How Atmos has placed itself in the middle of the COVID Zoom boom
Production of video content, from Zoom calls, to semi-professional YouTube videos, to streaming services like Netflix and Disney+ is booming.
Atomos (ASX:AMS) has positioned itself right in the middle of this phenomenon and is growing rapidly. Revenue has increased by 29%p.a. over the last three years.
Atomos makes devices to monitor and record video production. But it is not simply a hardware company.
The company makes its own chips and operating system, and it has also developed or acquired standards.
One of the standards it developed in partnership with Apple, is the Apple ProRes RAW global standard for RAW video recording. This codec got off to a slow start, not being widely used, but that is now rapidly changing.
The ecosystem is expanding as Apple opened it up to work on Windows computers with non-Apple video editing software, and as camera manufacturers add it to their latest cameras. The codec is now enabled on 40 different cameras and currently the footage can only be captured by Atomos devices.
Atomos is a founder-driven business with a heavy focus on research and development. The company releases new or upgraded products on a regular basis. Jeromy Young founded the business in 2009. It was listed at the end of 2018.
Young held the role of CEO until recently when he decided to focus all his energy on product research and development. He also sold 10 million shares in February but retains a 4% stake in the business.
In addition to product led growth, Atomos have also made some strategic acquisitions.
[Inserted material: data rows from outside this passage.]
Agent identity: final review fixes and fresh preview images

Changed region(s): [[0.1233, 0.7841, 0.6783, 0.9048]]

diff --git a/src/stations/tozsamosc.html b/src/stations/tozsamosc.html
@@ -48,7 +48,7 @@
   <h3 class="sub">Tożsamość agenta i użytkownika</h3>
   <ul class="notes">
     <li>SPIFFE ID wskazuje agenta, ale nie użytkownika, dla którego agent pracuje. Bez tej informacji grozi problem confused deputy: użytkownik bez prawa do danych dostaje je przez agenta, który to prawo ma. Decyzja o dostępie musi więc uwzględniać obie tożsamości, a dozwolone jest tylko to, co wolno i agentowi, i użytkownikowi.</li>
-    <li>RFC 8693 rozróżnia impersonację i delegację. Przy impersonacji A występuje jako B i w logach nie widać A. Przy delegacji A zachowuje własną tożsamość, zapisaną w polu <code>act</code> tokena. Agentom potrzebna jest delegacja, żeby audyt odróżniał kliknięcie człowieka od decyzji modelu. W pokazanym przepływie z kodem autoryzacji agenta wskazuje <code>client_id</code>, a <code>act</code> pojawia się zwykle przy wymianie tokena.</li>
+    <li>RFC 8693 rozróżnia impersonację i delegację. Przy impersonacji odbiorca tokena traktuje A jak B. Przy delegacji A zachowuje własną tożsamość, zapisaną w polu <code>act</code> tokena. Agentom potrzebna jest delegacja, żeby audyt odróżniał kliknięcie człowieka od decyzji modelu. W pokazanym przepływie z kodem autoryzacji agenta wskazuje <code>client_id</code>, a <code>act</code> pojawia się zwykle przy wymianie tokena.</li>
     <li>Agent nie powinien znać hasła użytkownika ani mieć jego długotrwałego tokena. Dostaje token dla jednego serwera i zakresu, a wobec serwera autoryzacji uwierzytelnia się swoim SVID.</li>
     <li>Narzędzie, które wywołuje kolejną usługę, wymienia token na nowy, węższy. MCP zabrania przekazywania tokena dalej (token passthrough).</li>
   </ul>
In October 2019 it acquired Timecode Systems. Timecode is a UK company that have developed a standard for synchronising the timestamps of multiple video and audio devices over a wireless protocol. It is used by film crews on productions such as The Avengers and The Grand Tour.
Building this ecosystem of products has put Atomos in a good position to start leveraging its exposure to video content production.
It traditionally supplied the pro video market such as people filming weddings, but is also experiencing strong growth from the social segment, as well as the entertainment segment. Their revenue is well diversified across the globe with the US accounting for 44% of sales.
Atomos took a hard hit from COVID initially. Revenue in January to June 2020, fell by 60% compared with the previous corresponding period. During this time management stripped a lot of costs out of the business.
Consequently, as things started to rebound in financial year 2021, it was able to leverage the top-line growth with an improving bottom line. Revenue quadrupled in the most recent half-year and for the first time, Atomos has made a bottom-line profit for financial year 2021.
Atomos have a strong balance sheet with $26 million in cash and no debt as at June 30. It also moved into a strong cash flow position generating about $7 million in free cash flow. This is aided by a large balance of accumulated tax losses and credits of $35 million which can be offset against future tax payable.
At this point in time, Atomos is yet to pay dividends. The share price has provided for a wild ride over the last few years, but since 30 June it has risen over 50%.
Consequently, based on valuation metrics like PE ratios, it is looking quite expensive, but determining the value of this business really comes down to an assessment of whether the strong historical revenue growth of the past can continue or even accelerate. There is no shortage of potential headwinds, but on balance it would appear that Atomos is well-positioned to start to gain significant scale from the bank of products and ecosystems that it has built.
The author's related parties have holdings in AMS
Get stories like this in our newsletters.